Most people probably do not consider sales a social event. Even more so, many social media marketing purists would tell you that social media is not about sales. But this could not be more inaccurate. Today’s customer is a social being. In fact, human beings have always been social and anyone who loses track of that develops a huge disconnect with their marketplace. A contemporary sales organizations, and even individual sales people, are being forced to rethink how they actually sell. It’s not who you know but who knows you in today’s hyper-connected marketplace. Understanding the roles social media and social networking play in this new dynamic, is paramount to your future success.
Buying is changing
In the era of Facebook, Google, Twitter and peer review sites like Yelp, buyers have as more control over the flow of information than the salespeople do. Customer 2.0 now has access to unlimited information about your company, your products, and those of your competitors. Consequently, Customer 2.0 will all but ignore your marketing message, and instead turn to the people they know and to their peer networks to educate themselves, diagnose their news, evaluate vendors, and make a buying decision. Buyers have more information than ever before and may have developed that knowledge before the salesperson enters the picture.
Consider the recent Forrester research that showed that 91% of B2B IT buyers are now involved in social media — at least as “spectators”. That means if you are in IT sales, over 90% of your buyers are on social media. Can you afford to ignore 90% of your marketplace? Because most likely they are taking notice of your presence there, or lack thereof. More importantly, they are noting your competitors’ presence and the information posted by their peers.
Not just for the purists
While those who have entered the social media sphere with the hard sell or get rich quick schemes have been promptly shunned and the monetary gain, particularly of late, is becoming less and less. I come into social media marketing from a Sales background, but with a twist. For me it’s not necessarily about growing community and having a big love fest or about the hard sell. For me it’s more about generating top of mind awareness with my target audience and being their first call when they are ready to buy. So by many accounts, I am one of *those people* who are “ruining” social media. The point I would make to those purist who make their money from affiliate marketing initiatives and consulting retainers, is that from the moment we enter the conversation or community, we are 100% transparent. We share valuable free information such as: How You Can Use Twitter To Find Sales, How to Generate Leads with LinkedIn, and How to Create a High Converting Facebook Fan Page, that our prospects are searching for to help them solves their problems. From there, if the consumer needs further assistance, they are able to engage in a deeper conversation at their request. There is no bait and switch, there are no hidden motives. Just two parties having an honest conversation, and isn’t that what social media is all about?
Social Sales and Customer 2.0
During the last five years, the notion of social sales has changed dramatically with the adoption of Web 2.0 and social media. For starters, social media has greatly increased the scale and reach of the people with whom we maintain some degree of one-to-one contact and people we don’t know but whom we see as “people like me”, or in the case of B2B, “companies like mine”. Web 2.0 technologies have also changed the way in which we collaborate online, with most B2B buying decisions starting, progressing, and often even closing online without any face-to-face meetings.
The game change is significant for salespeople because they can no longer rely on just a good personality and goodwill to get the deal done.
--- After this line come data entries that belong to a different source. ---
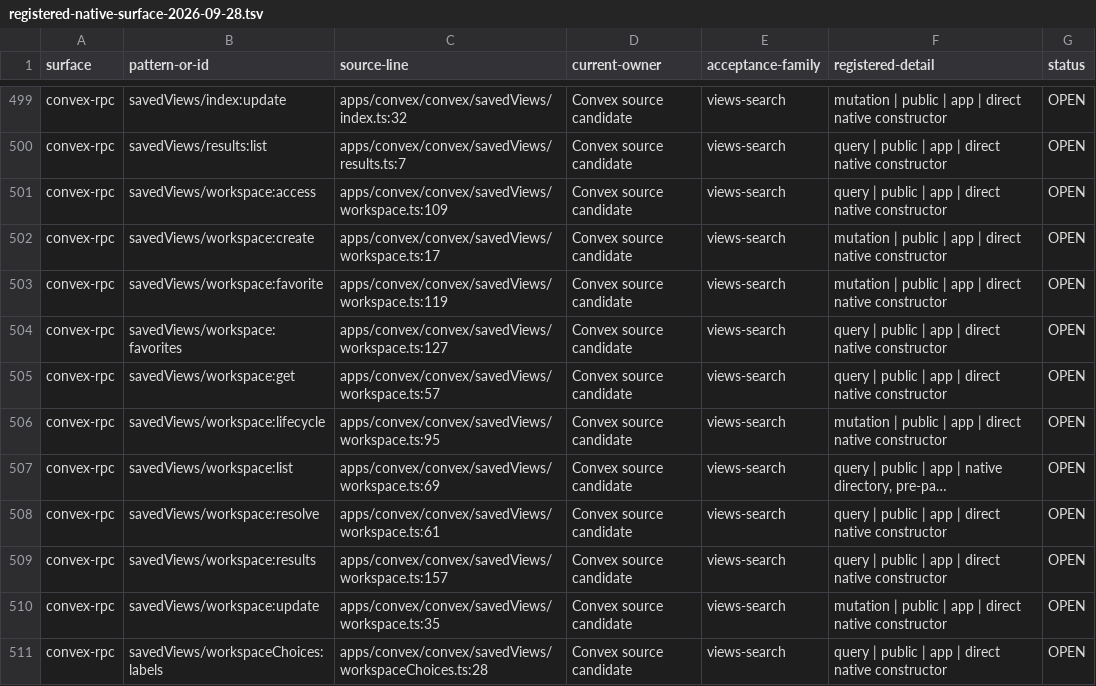
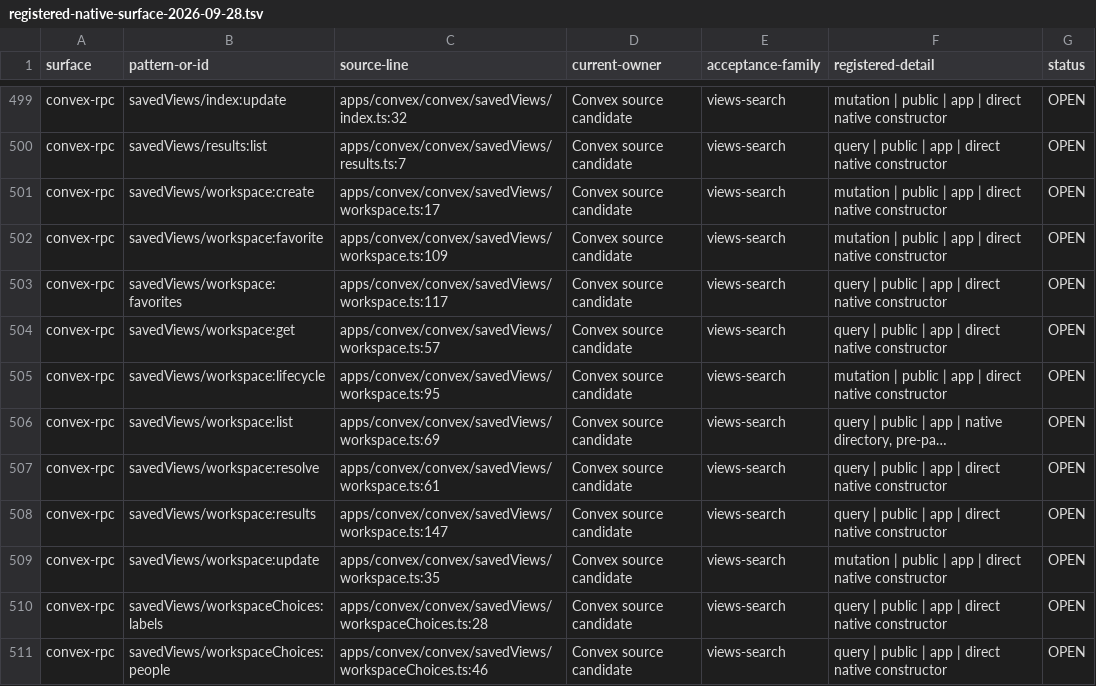
Before and after one commit to withsummon/summon-core-system, a TSV file: docs/migrations/convex/registered-native-surface-2026-09-28.tsv, drawn as a sheet; only a part is shown, gaps mark what is left out; the shorter side is filled out with more unchanged rows; long unchanged cells end in …; removed rows and columns are numbered as before the commit, all else as after; the diff names each change by its address in the sheet, - before the commit and + after, or states it on an @@ line.

Commit message:
docs(convex): retire unused Views access boundary

```diff
--- a/docs/migrations/convex/registered-native-surface-2026-09-28.tsv
+++ b/docs/migrations/convex/registered-native-surface-2026-09-28.tsv
-row 501: convex-rpc | savedViews/workspace:access | apps/convex/convex/savedViews/workspace.ts:109 | Convex source candidate | views-search | query | public | app | direct native constructor | OPEN
-C502 (source-line): apps/convex/convex/savedViews/workspace.ts:119
+C502 (source-line): apps/convex/convex/savedViews/workspace.ts:109
-C503 (source-line): apps/convex/convex/savedViews/workspace.ts:127
+C503 (source-line): apps/convex/convex/savedViews/workspace.ts:117
-C508 (source-line): apps/convex/convex/savedViews/workspace.ts:157
+C508 (source-line): apps/convex/convex/savedViews/workspace.ts:147
```
Also changed, not shown: 2 other files.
They need the entire company to hop to it—and deliver a consistent and personally excellent experience. And this must be the case throughout not just the transactions, but all interactions, regardless of whether it’s an in-person visit, a website visit, an email marketing campaign, or a mobile text message. It doesn’t matter.
Most sales people have not caught up with their customers’ use of social media and Web 2.0. Research just published by OgilvyOne shows that 61% of sales professionals state they believed that the selling process is changing faster than their own organizations are adapting to it.
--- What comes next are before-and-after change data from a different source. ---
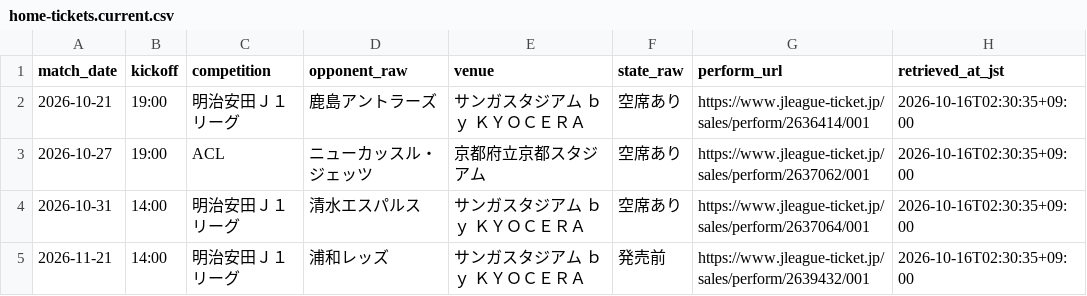
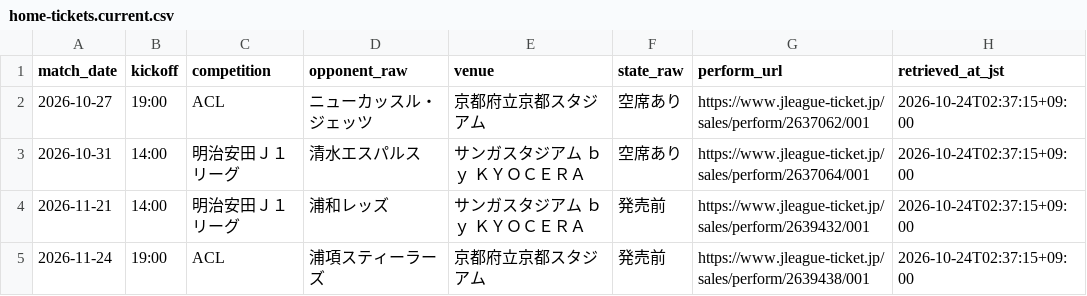
Before and after one commit to koteikara/Sanga, a CSV file: docs/sheets/home-tickets.current.csv, drawn as a sheet.

```diff
--- a/docs/sheets/home-tickets.current.csv
+++ b/docs/sheets/home-tickets.current.csv
@@ -1,5 +1,5 @@
 match_date,kickoff,competition,opponent_raw,venue,state_raw,perform_url,retrieved_at_jst
-2026-10-21,19:00,明治安田Ｊ１リーグ,鹿島アントラーズ,サンガスタジアム ｂｙ ＫＹＯＣＥＲＡ,空席あり,https://www.jleague-ticket.jp/sales/perform/2636414/001,2026-10-16T02:30:35+09:00
-2026-10-27,19:00,ACL,ニューカッスル・ジェッツ,京都府立京都スタジアム,空席あり,https://www.jleague-ticket.jp/sales/perform/2637062/001,2026-10-16T02:30:35+09:00
-2026-10-31,14:00,明治安田Ｊ１リーグ,清水エスパルス,サンガスタジアム ｂｙ ＫＹＯＣＥＲＡ,空席あり,https://www.jleague-ticket.jp/sales/perform/2637064/001,2026-10-16T02:30:35+09:00
-2026-11-21,14:00,明治安田Ｊ１リーグ,浦和レッズ,サンガスタジアム ｂｙ ＫＹＯＣＥＲＡ,発売前,https://www.jleague-ticket.jp/sales/perform/2639432/001,2026-10-16T02:30:35+09:00
+2026-10-27,19:00,ACL,ニューカッスル・ジェッツ,京都府立京都スタジアム,空席あり,https://www.jleague-ticket.jp/sales/perform/2637062/001,2026-10-24T02:37:15+09:00
+2026-10-31,14:00,明治安田Ｊ１リーグ,清水エスパルス,サンガスタジアム ｂｙ ＫＹＯＣＥＲＡ,空席あり,https://www.jleague-ticket.jp/sales/perform/2637064/001,2026-10-24T02:37:15+09:00
+2026-11-21,14:00,明治安田Ｊ１リーグ,浦和レッズ,サンガスタジアム ｂｙ ＫＹＯＣＥＲＡ,発売前,https://www.jleague-ticket.jp/sales/perform/2639432/001,2026-10-24T02:37:15+09:00
+2026-11-24,19:00,ACL,浦項スティーラーズ,京都府立京都スタジアム,発売前,https://www.jleague-ticket.jp/sales/perform/2639438/001,2026-10-24T02:37:15+09:00
```
Also changed, not shown: docs/sheets/home-sales.current.csv.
While sales remains a relationship-driven business, the power of “who you know” is trumped by “what you know about who you know.” The new social customer is demanding relevance from sales people, expecting them to know about them, their companies, and their needs before engaging. This has heightened the need for comprehensive sales intelligence that brings together both traditional data and social media. It is imperative that sales professionals leverage the social web to actively listen, engage, and add value to the customer conversation. Your customer expects you to know at least as much about them as they do/know about you.
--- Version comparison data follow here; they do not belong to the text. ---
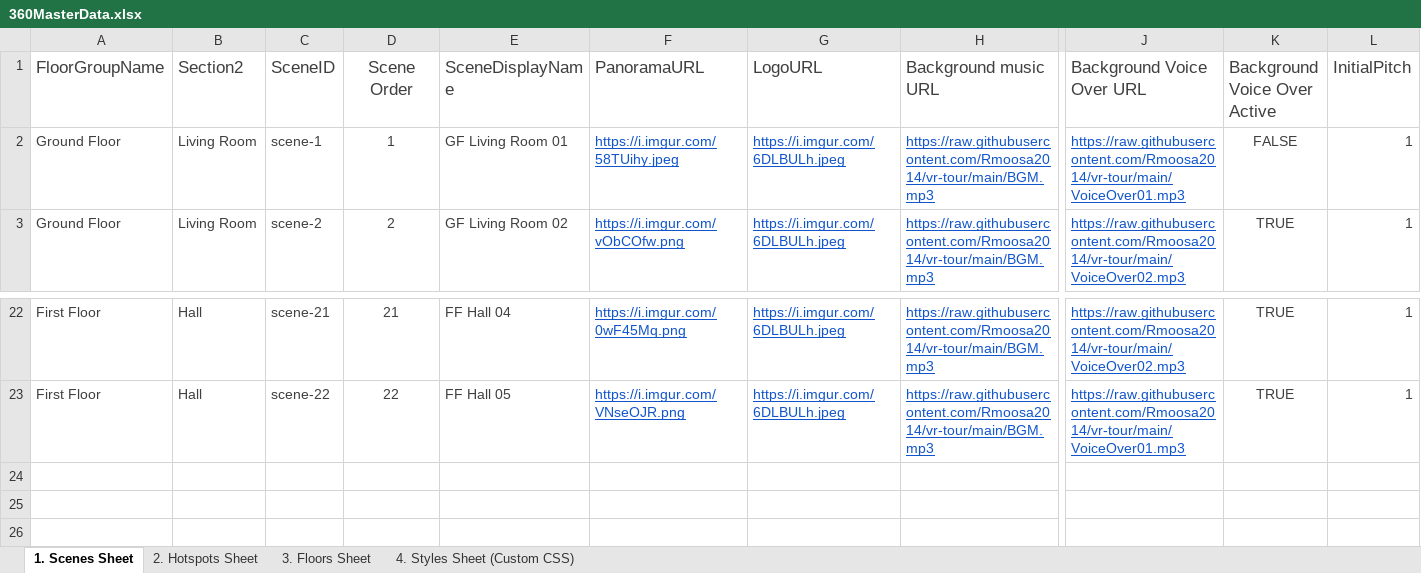
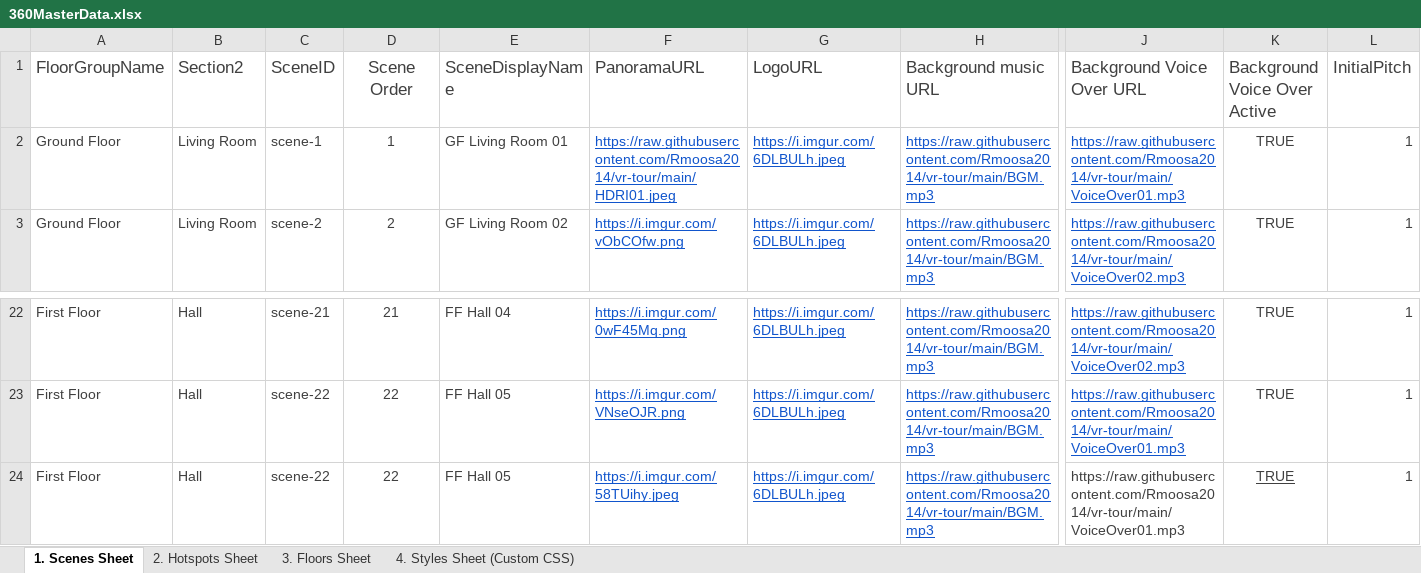
Before and after one commit to Rmoosa2014/vr-tour, an Excel workbook: 360MasterData.xlsx, sheet 1. Scenes Sheet, drawn as a sheet; only a part is shown, gaps mark what is left out; values as stored, in another font and other column widths than the file's, no borders; conditional formats and table styles not drawn; rows hold the shown columns only; the diff names each change by its address in the sheet, - before the commit and + after, or states it on an @@ line.

Commit message:
Add files via upload

```diff
--- a/360MasterData.xlsx (sheet 1. Scenes Sheet)
+++ b/360MasterData.xlsx (sheet 1. Scenes Sheet)
-F2 (PanoramaURL): https://i.imgur.com/58TUihy.jpeg
+F2 (PanoramaURL): https://raw.githubusercontent.com/Rmoosa2014/vr-tour/main/HDRI01.jpeg
-K2 (Background Voice Over Active): FALSE
+K2 (Background Voice Over Active): TRUE
+row 24: First Floor | Hall | scene-22 | 22 | FF Hall 05 | https://i.imgur.com/58TUihy.jpeg | https://i.imgur.com/6DLBULh.jpeg | https://raw.githubusercontent.com/Rmoosa2014/vr-tour/main/BGM.mp3 | https://raw.githubusercontent.com/Rmoosa2014/vr-tour/main/VoiceOver01.mp3 | TRUE | 1
```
So instead of thinking about how sales is killing social media, I would argue that today’s young social networkers are tomorrow’s salespeople. They have learned to leverage social media and will continue to rely on this way of communicating throughout their careers. It’s this new salesperson and sales organizations that realizes that the collective value that social networking provides as “social capital” is almost as important as the intellectual capital of the company.